Hold Shelf: It is not a literal shelf, but rather a space where we hold items that you have requested. When items come in via the courier, they are scanned into the software. This lets us know which items are here at patron request. We then place the item on the Hold Shelf until patrons pick them up. Items can remain on hold for seven days, but if not picked up, are returned to the lending library or passed to the next patron on the waiting list. When we offer to put an item on hold for you, it is just another thing we do on a daily basis.

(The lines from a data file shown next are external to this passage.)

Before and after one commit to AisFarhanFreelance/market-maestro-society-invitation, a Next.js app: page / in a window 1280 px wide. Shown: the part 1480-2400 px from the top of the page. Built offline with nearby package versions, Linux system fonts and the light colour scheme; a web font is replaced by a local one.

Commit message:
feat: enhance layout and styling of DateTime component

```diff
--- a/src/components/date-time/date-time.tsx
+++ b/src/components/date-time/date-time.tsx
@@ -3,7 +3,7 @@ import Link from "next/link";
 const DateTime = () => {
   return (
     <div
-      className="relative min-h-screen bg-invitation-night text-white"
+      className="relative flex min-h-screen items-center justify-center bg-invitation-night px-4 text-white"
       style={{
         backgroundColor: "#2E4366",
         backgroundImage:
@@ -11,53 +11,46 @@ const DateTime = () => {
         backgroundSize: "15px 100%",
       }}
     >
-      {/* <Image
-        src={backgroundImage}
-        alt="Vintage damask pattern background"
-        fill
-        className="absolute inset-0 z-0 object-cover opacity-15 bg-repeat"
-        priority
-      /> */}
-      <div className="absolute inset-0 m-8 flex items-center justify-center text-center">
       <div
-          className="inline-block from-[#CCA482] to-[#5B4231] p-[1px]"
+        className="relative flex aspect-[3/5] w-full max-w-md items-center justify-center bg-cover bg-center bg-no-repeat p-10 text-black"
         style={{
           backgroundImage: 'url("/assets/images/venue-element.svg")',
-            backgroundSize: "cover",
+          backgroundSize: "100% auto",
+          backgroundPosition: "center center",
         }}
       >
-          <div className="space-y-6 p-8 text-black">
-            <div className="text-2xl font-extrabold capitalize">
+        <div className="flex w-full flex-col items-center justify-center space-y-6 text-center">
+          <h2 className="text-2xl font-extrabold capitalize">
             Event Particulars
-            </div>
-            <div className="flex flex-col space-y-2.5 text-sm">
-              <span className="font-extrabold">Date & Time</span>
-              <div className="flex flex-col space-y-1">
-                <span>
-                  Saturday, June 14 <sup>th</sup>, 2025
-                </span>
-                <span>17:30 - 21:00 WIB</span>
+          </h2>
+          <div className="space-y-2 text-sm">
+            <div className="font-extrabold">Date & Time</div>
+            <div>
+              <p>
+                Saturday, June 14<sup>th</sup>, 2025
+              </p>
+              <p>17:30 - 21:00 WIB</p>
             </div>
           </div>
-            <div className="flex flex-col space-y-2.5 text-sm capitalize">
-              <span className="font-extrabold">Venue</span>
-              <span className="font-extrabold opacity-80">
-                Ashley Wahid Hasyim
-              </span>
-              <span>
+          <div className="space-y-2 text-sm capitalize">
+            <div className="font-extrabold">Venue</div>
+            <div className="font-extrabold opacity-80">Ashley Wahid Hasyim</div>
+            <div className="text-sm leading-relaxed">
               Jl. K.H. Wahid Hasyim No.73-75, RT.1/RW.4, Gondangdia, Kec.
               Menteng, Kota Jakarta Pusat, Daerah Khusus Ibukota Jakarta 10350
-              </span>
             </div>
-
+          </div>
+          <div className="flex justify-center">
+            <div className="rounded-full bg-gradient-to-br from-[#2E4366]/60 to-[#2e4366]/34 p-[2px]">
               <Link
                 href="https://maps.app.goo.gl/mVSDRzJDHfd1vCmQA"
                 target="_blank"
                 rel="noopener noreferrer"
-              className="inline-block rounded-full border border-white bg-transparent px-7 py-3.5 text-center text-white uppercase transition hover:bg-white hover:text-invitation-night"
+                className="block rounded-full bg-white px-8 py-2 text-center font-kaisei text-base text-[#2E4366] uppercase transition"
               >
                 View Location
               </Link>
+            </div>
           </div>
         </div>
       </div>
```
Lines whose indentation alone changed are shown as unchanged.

Share-It: The Kansas State Library uses software called Share-It to power their online catalog. When we cannot find the item you want in our shared catalog, we turn to the state library. This catalog includes public, academic, and university libraries across the entire state. There are millions of items within easy reach; let us help you find what you want or need. We also have a source that can get materials from out of state. In 2022 we received borrowed materials from Oklahoma, Texas, California, Colorado, and Arkansas. What can we help you find?